Planting Advice

When planting native grass and wildflower seed, we recommend sowing on bare, weed-free ground following extensive site preparation to reduce as much dormant weed seed as possible.

Our preferred method for preparing new wildflower meadow areas is to cover newly cultivated areas with opaque tarps or black plastic for a full growing season before planting (a full calendar year  is even better). We’ve prepared up to ½ acre for planting this way in a single season, and with careful treatment, large tarps or plastic sheeting can be re-used over multiple seasons to cover new areas – slowly increasing the size of wildflower plantings year after year.  

When planting native seed, we recommend you hand scatter it directly onto the soil surface. Do not bury the seed or cover it with soil, however it can be lightly raked into the soil after planting. We recommend planting in the fall to take advantage of natural winter precipitation, however spring planting can also work. Note that the later into spring planting occurs, the more irrigation plants will need throughout the remainder of the growing season to get established. Fall-seeded plants usually don’t require any supplemental irrigation.



Please note that the seed size for many of the plants we sell is extremely small! A single tablespoon might hold several thousand seeds of some plants such as Western Yarrow, Farewell to Spring, and even some of the native grasses.

While we formulate our mixes at robust seeding rates, the small seed sizes results in a relatively small volume (at least if you were expecting seed the size of lima beans!).

To efficiently spread a seed mix over a large planting area, we strongly recommend that you “bulk up” your seed mix with an inert material to increase its overall volume. We use an organic granular plant-based cat litter ourselves, but other people commonly use vermiculite, sand, corn meal, or dry non-clumpy soil.
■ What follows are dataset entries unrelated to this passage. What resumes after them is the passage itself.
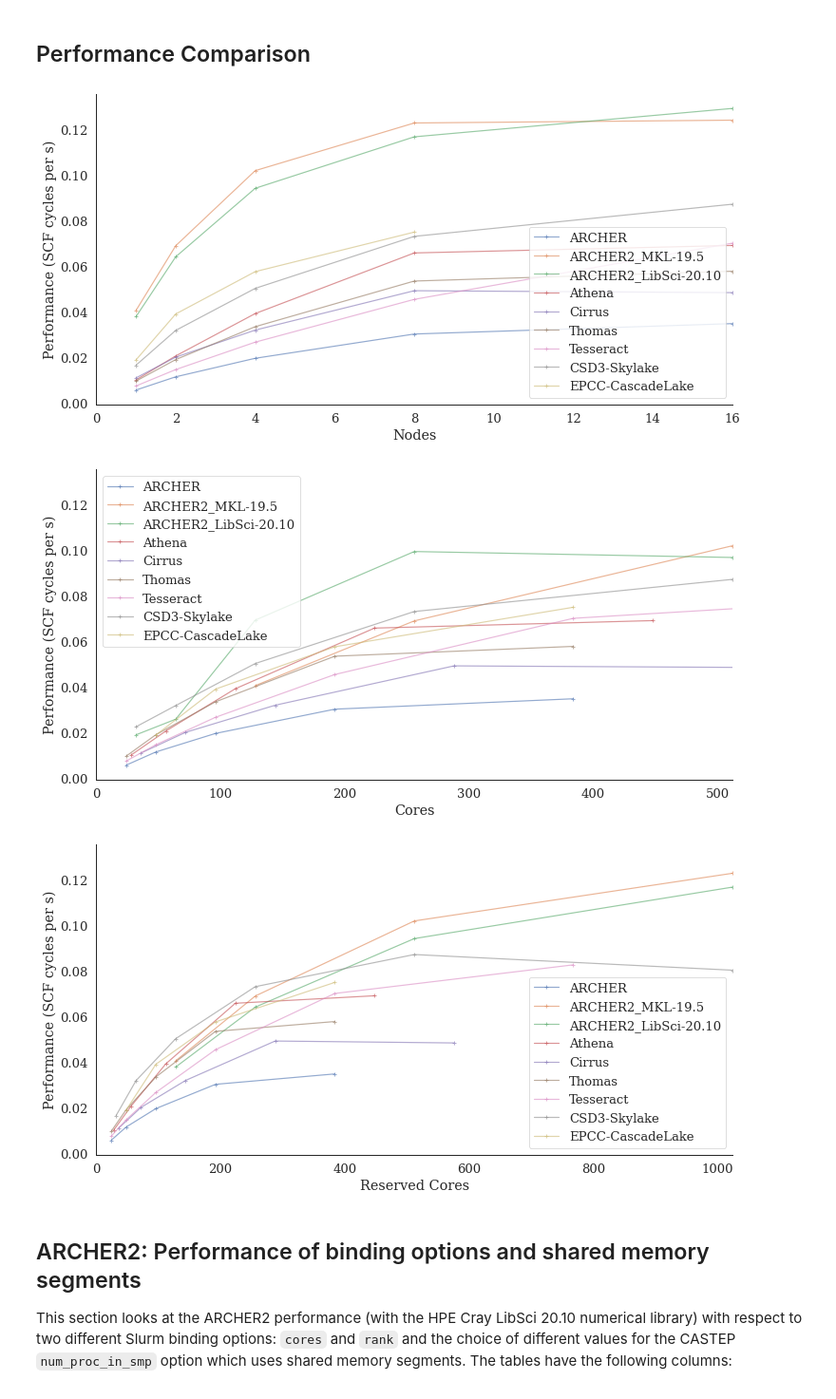
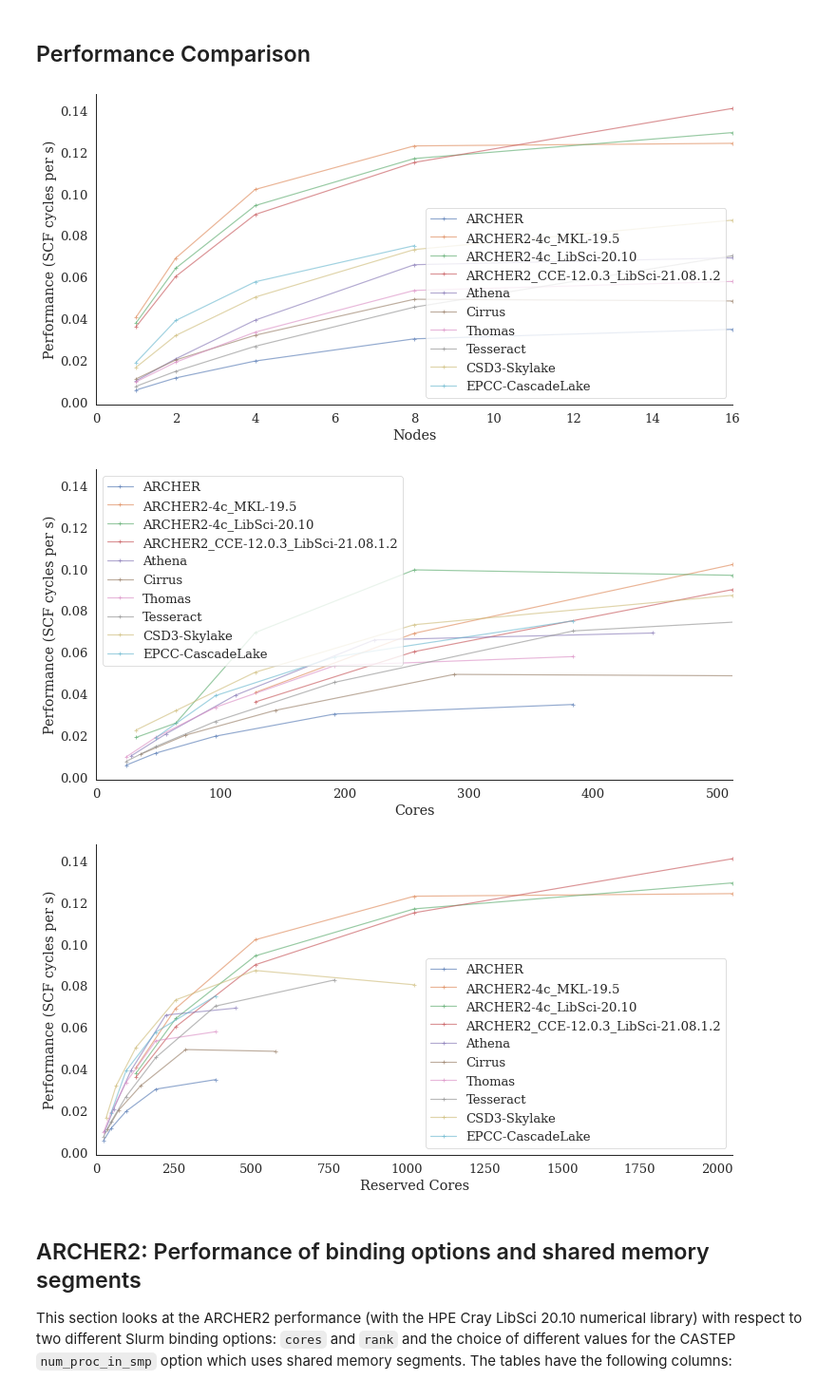
Before and after one commit to hpc-uk/archer-benchmarks, a Jupyter notebook: apps/CASTEP/analysis/CASTEP_al3x3_perf_analysis.ipynb, the cells around one changed output. Shown at 95% size. Saved outputs shown, nothing was run; the diff lists cells and outputs as text; code cells hidden in the pictures.

Commit message:
Adds ARCHER2 full system data into analysis

```diff
--- a/apps/CASTEP/analysis/CASTEP_al3x3_perf_analysis.ipynb
+++ b/apps/CASTEP/analysis/CASTEP_al3x3_perf_analysis.ipynb
@@ -36,12 +36,22 @@ sysdetails = sysinfo.getdetails('../../../systems.yaml')
 # %% [markdown]
 ## Process data
 # %%
-results = ['ARCHER','ARCHER2_MKL-19.5','ARCHER2_LibSci-20.10','Athena','Cirrus','Thomas','Tesseract','CSD3-Skylake','EPCC-CascadeLake']
+results = ['ARCHER',
+           'ARCHER2-4c_MKL-19.5',
+           'ARCHER2-4c_LibSci-20.10',
+           'ARCHER2_CCE-12.0.3_LibSci-21.08.1.2',
+           'Athena',
+           'Cirrus',
+           'Thomas',
+           'Tesseract',
+           'CSD3-Skylake',
+           'EPCC-CascadeLake']
 # Mapping of results subdirectories to system definitions
 systems = {
     'ARCHER': 'ARCHER',
-    'ARCHER2_MKL-19.5': 'ARCHER2',
-    'ARCHER2_LibSci-20.10': 'ARCHER2',
+    'ARCHER2-4c_MKL-19.5': 'ARCHER2',
+    'ARCHER2-4c_LibSci-20.10': 'ARCHER2',
+    'ARCHER2_CCE-12.0.3_LibSci-21.08.1.2': 'ARCHER2',
     'Athena': 'Athena',
     'Cirrus': 'Cirrus',
     'Thomas': 'Thomas',
@@ -100,7 +161,7 @@ plt.ylabel('Performance (SCF cycles per s)')
 plt.legend(loc='best')
 sns.despine()
 # %% [output]
-[figure, old version]
+[figure, new version]
 # %%
 for res in results:
     plt.plot(cores[res], perf_cores[res], '-+', label=names[res], alpha=0.6)
@@ -110,19 +171,19 @@ plt.ylabel('Performance (SCF cycles per s)')
 plt.legend(loc='best')
 sns.despine()
 # %% [output]
-[figure, old version]
+[figure, new version]
 # %%
 perf_totcores = {}
 for res in results:
     totcores = [n * cpn[res] for n in nodes[res]]
     plt.plot(totcores, perf_nodes[res], '-+', label=names[res], alpha=0.6)
-plt.xlim((0,1024))
+plt.xlim((0,2048))
 plt.xlabel('Reserved Cores')
 plt.ylabel('Performance (SCF cycles per s)')
 plt.legend(loc='best')
 sns.despine()
 # %% [output]
-[figure, old version]
+[figure, new version]
 # %% [markdown]
 ## ARCHER2: Performance of binding options and shared memory segments
 
```
Also changed, not shown: parts of 1 cell of this notebook.
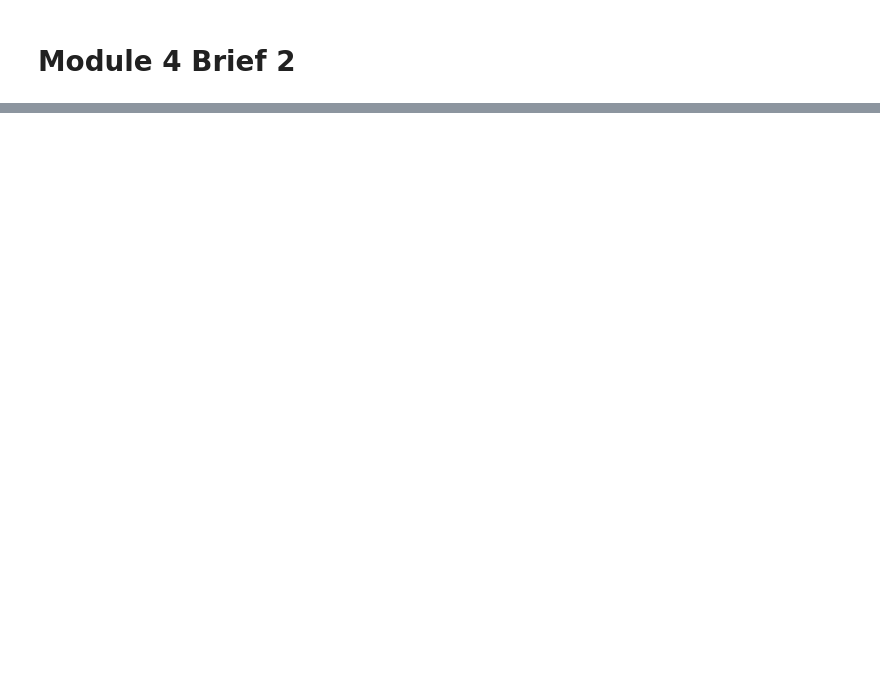
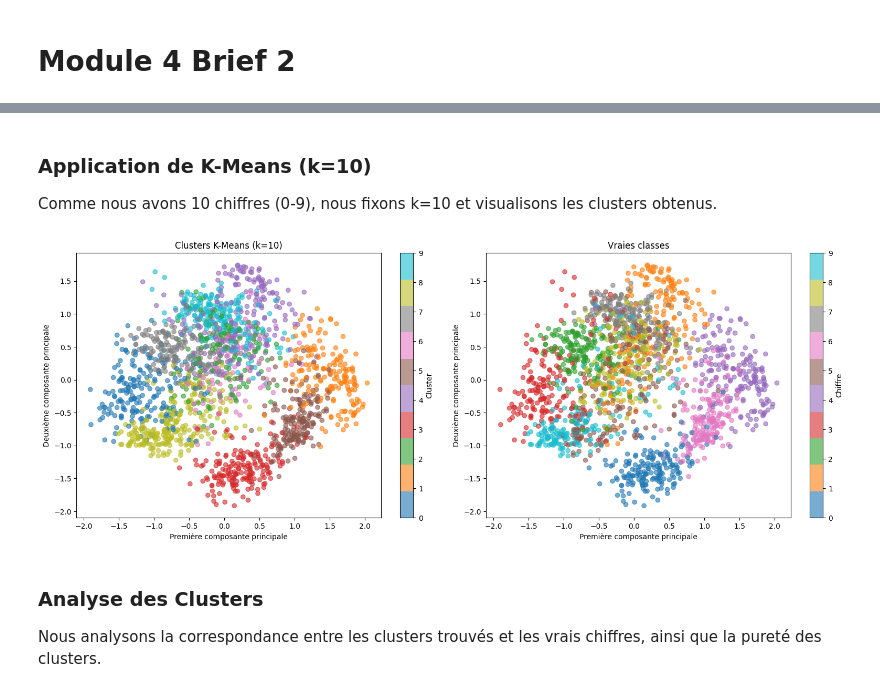
Before and after one commit to Grouloo/module4-brief2, a Jupyter notebook: notebook.ipynb, the cells around one changed output, grey strips where cells are left out. Drawn from its saved outputs; the diff is of its cells as text; code cells hidden in the pictures; blank space fills up the shorter version.

```diff
--- a/notebook.ipynb
+++ b/notebook.ipynb
@@ -167,0 +73,18 @@ KeyboardInterrupt:
+# %%
+# Détermination du nombre optimal de clusters avec la méthode du coude
+inertia = []
+k_range = range(2, 15)
+
+for k in k_range:
+    kmeans = KMeans(n_clusters=k, random_state=42, n_init=10)
+    kmeans.fit(X_small_normalized)
+    inertia.append(kmeans.inertia_)
+
+# Courbe du coude
+plt.figure(figsize=(10, 6))
+plt.plot(k_range, inertia, 'bo-')
+plt.xlabel('Nombre de clusters (k)')
+plt.ylabel('Inertie')
+plt.title('Méthode du coude pour déterminer le k optimal')
+plt.grid(True)
+plt.show()
@@ -167,0 +93,32 @@ KeyboardInterrupt:
+# %% [markdown]
+### Application de K-Means (k=10)
+Comme nous avons 10 chiffres (0-9), nous fixons k=10 et visualisons les clusters obtenus.
+# %%
+# Application de K-Means avec k=10 (car 10 chiffres)
+kmeans = KMeans(n_clusters=10, random_state=42, n_init=10)
+clusters_kmeans = kmeans.fit_predict(X_small_normalized)
+
+# Visualisation des clusters K-Means
+fig, axes = plt.subplots(1, 2, figsize=(16, 6))
+
+# Clusters K-Means
+scatter1 = axes[0].scatter(X_pca[:, 0], X_pca[:, 1], c=clusters_kmeans, cmap='tab10', alpha=0.6)
+axes[0].set_xlabel('Première composante principale')
+axes[0].set_ylabel('Deuxième composante principale')
+axes[0].set_title('Clusters K-Means (k=10)')
+plt.colorbar(scatter1, ax=axes[0], label='Cluster')
+
+# Comparaison avec vraies classes
+scatter2 = axes[1].scatter(X_pca[:, 0], X_pca[:, 1], c=y_small, cmap='tab10', alpha=0.6)
+axes[1].set_xlabel('Première composante principale')
+axes[1].set_ylabel('Deuxième composante principale')
+axes[1].set_title('Vraies classes')
+plt.colorbar(scatter2, ax=axes[1], label='Chiffre')
+
+plt.tight_layout()
+plt.show()
+# %% [output]
+[figure, added]
+# %% [markdown]
+### Analyse des Clusters
+Nous analysons la correspondance entre les clusters trouvés et les vrais chiffres, ainsi que la pureté des clusters.
```
Also changed, not shown: parts of 39 cells of this notebook.
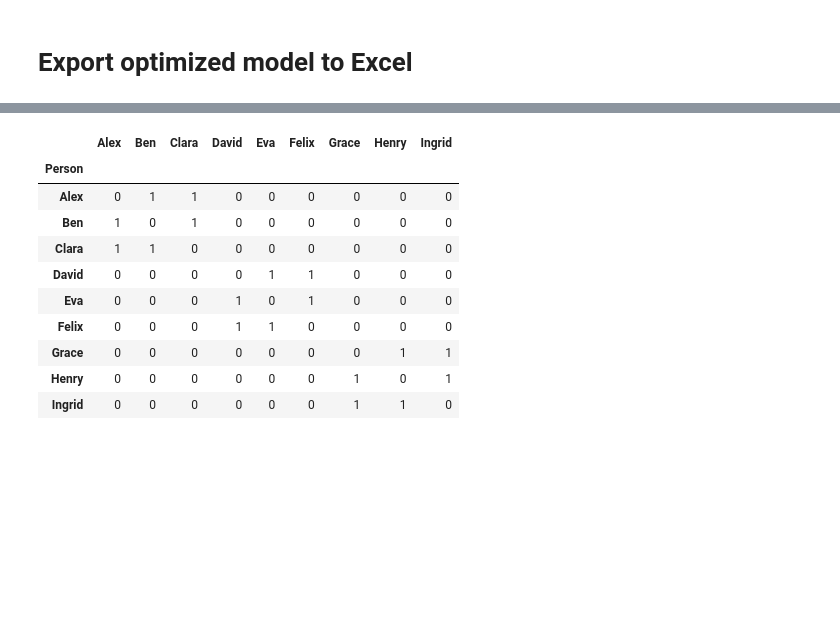
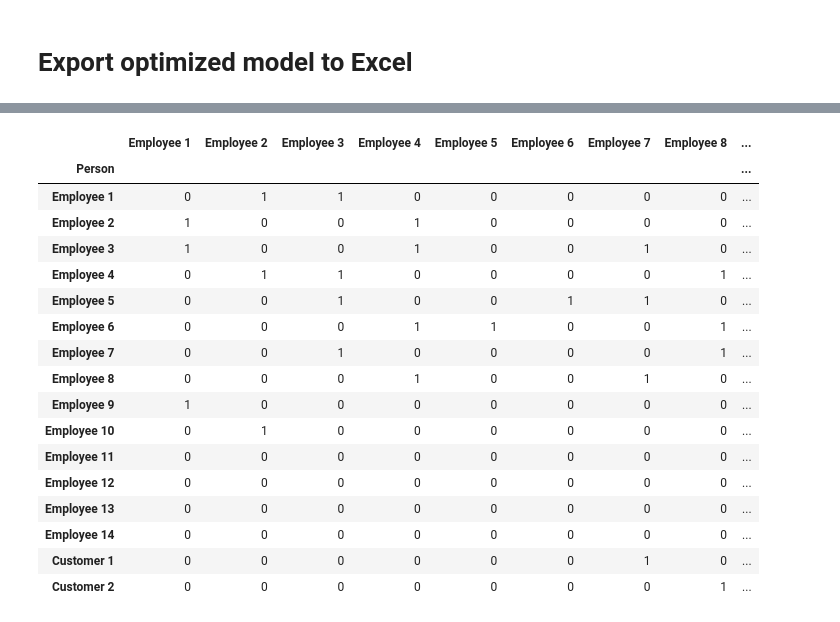
Before and after one commit to Dadle/DSM-2025-consolidation-paper, a Jupyter notebook: DSM Optimization Genetic Algorithm - local read.ipynb, the cells around one changed output, grey strips where cells are left out. Cells and saved outputs as stored; diff of their text form; code cells hidden in the pictures; blank space fills up the shorter version.

```diff
--- a/DSM Optimization Genetic Algorithm - local read.ipynb
+++ b/DSM Optimization Genetic Algorithm - local read.ipynb
@@ -39,7 +39,8 @@ import matplotlib.colors as mcolors
 ## loading DSM from Excel file
 # %%
 import pandas as pd
-dsm_file_path = "Datasets/dsm_optimize_for_consolidation_clean.xlsx"
+dsm_file_path = "Datasets/dsm_optimize_for_consolidation_clean _radiologists_6x6.xlsx"
+#dsm_file_path = "Datasets/dsm_optimize_for_consolidation__nayyar_clean.xlsx"
 DSM = pd.read_excel(dsm_file_path, sheet_name="dsm", index_col=0)
 grouping = pd.read_excel(dsm_file_path, sheet_name="grouping")
 consolidation_candidates = pd.read_excel(dsm_file_path, sheet_name="consolidation")
@@ -284,17 +264,20 @@ DSM_head = DSM_header_list
 
 if DSM_head[0] == ',' or DSM_head[0] == '':
     DSM_head = DSM_head[1:]
-MAX_NUMBER_OF_CLUSTERS = 3
+#MAX_NUMBER_OF_CLUSTERS = 3
+MAX_NUMBER_OF_CLUSTERS = 4
 NUMBER_OF_DSM_ELEMENTS = len(DSM_eval.columns)
 #print DSM_eval
 print("Max number of clusters allowed: ", MAX_NUMBER_OF_CLUSTERS)
 print("Number of elements in the organization: ", NUMBER_OF_DSM_ELEMENTS)
-alpha = 0.3 # Within cluster
-beta = 0.2 # Between cluster
-gamma = 0.3 # Consolidation
+alpha = 0.25 # Within cluster
+beta = 0.25 # Between cluster
+gamma = 0.25 # Consolidation
 genome_len = NUMBER_OF_DSM_ELEMENTS #*MAX_NUMBER_OF_CLUSTERS
 POPULATION_SIZE = 200
-NUMBER_OF_GENERATOINS=400
+#NUMBER_OF_GENERATOINS=400
+NUMBER_OF_GENERATOINS=100
+
 cxpb=0.5  #Crossover probability
 mutpb=0.1 #Mutation probability
 # %% [output]
@@ -391,18 +374,21 @@ def run_evolution():
 
         # Update logging output
         if gen%10 == 0:
-            gen_list, avg, min_, max_ = logbook.select("gen", "avg", "min", "max")
+            if len(logbook) > 0:
+                gen_list, avg, min_, max_ = logbook.select("gen", "avg", "min", "max")
+            else:
+                gen_list, avg, min_, max_ = [0], [0], [0], [0]  # Default values if logbook is empty
             stream_record=dict(Average=[record["avg"]], Minimum=[record["min"]], Maximum=[record["max"]], Generation=[gen])
             # print(stream_record['Minimum'])
             source.stream(stream_record)
             push_notebook(handle=handle)
 
         # Checkpoint the evolution
-        if gen%1000 == 0 and gen > 0:
-            checkpoint = dict(population=population, generation=gen, rndstate=random.getstate())
-            pickle.dump(checkpoint, open(checkpoint_file, "wb"), 4)
-            pickle.dump(logbook, open(checkpoint_logbook_file, "wb"), 4)
-            print("Checkpointed " + filename_in + " at generation ", gen)
+        # if gen%1000 == 0 and gen > 0:
+        #     checkpoint = dict(population=population, generation=gen, rndstate=random.getstate())
+        #     pickle.dump(checkpoint, open(checkpoint_file, "wb"), 4)
+        #     pickle.dump(logbook, open(checkpoint_logbook_file, "wb"), 4)
+        #     print("Checkpointed " + filename_in + " at generation ", gen)
 
         gen += 1
     return hallOfFame[0] #tools.selBest(offspring, k=1)[0]
@@ -447,39 +435,46 @@ original fitness 43.48464342824506
 # %%
 def style_func(df):
 
     styled = pd.DataFrame('', index=df.index, columns=df.columns)
     for i in range(len(df)):
         for j in range(len(df.columns)):
             val = df.iloc[i, j]
             styled.iloc[i, j] = background_color(val, i, j)
     return styled
 
 def background_color(val, row, col):
     g1 = group_assignments[row]
     g2 = group_assignments[col]
     group_number = group_assignments[col] if g1 == g2 else -1
     rgba = cmap(norm(group_number))
     return f'background-color: {mcolors.rgb2hex(rgba)}' if group_number != -1 else ''
 
+group_assignments = list(best)
+norm = mcolors.Normalize(min(group_assignments), max(group_assignments))
+cmap = plt.cm.coolwarm  # or any other like 'viridis', 'coolwarm', 'YlOrRd'
 
-norm = mcolors.Normalize(min(group_assignments), max(group_assignments))
-cmap = plt.cm.YlOrRd  # or any other like 'viridis', 'coolwarm'
 
-group_assignments = list(best)
 DSM_styled = DSM.style.apply(style_func, axis=None)
 DSM_styled
 # %% [output]
-|  | Alex | Ben | Clara | David | Eva | Felix | Grace | Henry | Ingrid |
-| Person |  |  |  |  |  |  |  |  |  |
-| Alex | 0 | 1 | 1 | 0 | 0 | 0 | 0 | 0 | 0 |
-| Ben | 1 | 0 | 1 | 0 | 0 | 0 | 0 | 0 | 0 |
-| Clara | 1 | 1 | 0 | 0 | 0 | 0 | 0 | 0 | 0 |
-| David | 0 | 0 | 0 | 0 | 1 | 1 | 0 | 0 | 0 |
-| Eva | 0 | 0 | 0 | 1 | 0 | 1 | 0 | 0 | 0 |
-| Felix | 0 | 0 | 0 | 1 | 1 | 0 | 0 | 0 | 0 |
-| Grace | 0 | 0 | 0 | 0 | 0 | 0 | 0 | 1 | 1 |
-| Henry | 0 | 0 | 0 | 0 | 0 | 0 | 1 | 0 | 1 |
-| Ingrid | 0 | 0 | 0 | 0 | 0 | 0 | 1 | 1 | 0 |
+|  | Employee 1 | Employee 2 | Employee 3 | Employee 4 | Employee 5 | Employee 6 | Employee 7 | Employee 8 | ... |
+| Person |  |  |  |  |  |  |  |  | ... |
+| Employee 1 | 0 | 1 | 1 | 0 | 0 | 0 | 0 | 0 | ... |
+| Employee 2 | 1 | 0 | 0 | 1 | 0 | 0 | 0 | 0 | ... |
+| Employee 3 | 1 | 0 | 0 | 1 | 0 | 0 | 1 | 0 | ... |
+| Employee 4 | 0 | 1 | 1 | 0 | 0 | 0 | 0 | 1 | ... |
+| Employee 5 | 0 | 0 | 1 | 0 | 0 | 1 | 1 | 0 | ... |
+| Employee 6 | 0 | 0 | 0 | 1 | 1 | 0 | 0 | 1 | ... |
+| Employee 7 | 0 | 0 | 1 | 0 | 0 | 0 | 0 | 1 | ... |
+| Employee 8 | 0 | 0 | 0 | 1 | 0 | 0 | 1 | 0 | ... |
+| Employee 9 | 1 | 0 | 0 | 0 | 0 | 0 | 0 | 0 | ... |
+| Employee 10 | 0 | 1 | 0 | 0 | 0 | 0 | 0 | 0 | ... |
+| Employee 11 | 0 | 0 | 0 | 0 | 0 | 0 | 0 | 0 | ... |
+| Employee 12 | 0 | 0 | 0 | 0 | 0 | 0 | 0 | 0 | ... |
+| Employee 13 | 0 | 0 | 0 | 0 | 0 | 0 | 0 | 0 | ... |
+| Employee 14 | 0 | 0 | 0 | 0 | 0 | 0 | 0 | 0 | ... |
+| Customer 1 | 0 | 0 | 0 | 0 | 0 | 0 | 1 | 0 | ... |
+| Customer 2 | 0 | 0 | 0 | 0 | 0 | 0 | 0 | 1 | ... |
 # %%
 # This block doesn't run. Do we need it, this is done below.
 optimized_path = dsm_file_path.replace(".xlsx", "_optimized.xlsx")
```
Also changed, not shown: parts of 18 cells of this notebook, 4 other files.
To do this, we recommend mixing the seed and inert bulking material together in buckets, wheel barrels, or plastic totes. Ideally, try to at least add 2 to 3 times more inert material to increase the volume of the seed mix. Carefully combine all the material, and mix extensively until the seed is held in a solid suspension with the inert ingredients. It’s also a good practice to include slug bait to reduce damage from invasive slugs. (Iron-phosphate slug bait is safe for people and pets, and is organic-approved).

Once mixed, the seed can be hand scattered (like chicken feed) over the planting site. We recommend dividing your materials into at least two equal batches. Spread one batch over the entire planting area while walking back and forth. Then scatter the second half over the entire site again, walking back and forth, this time perpendicular to your first paths. As you do this, it’s a good idea to shake the mix periodically to ensure the seed remains evenly distributed in the mix.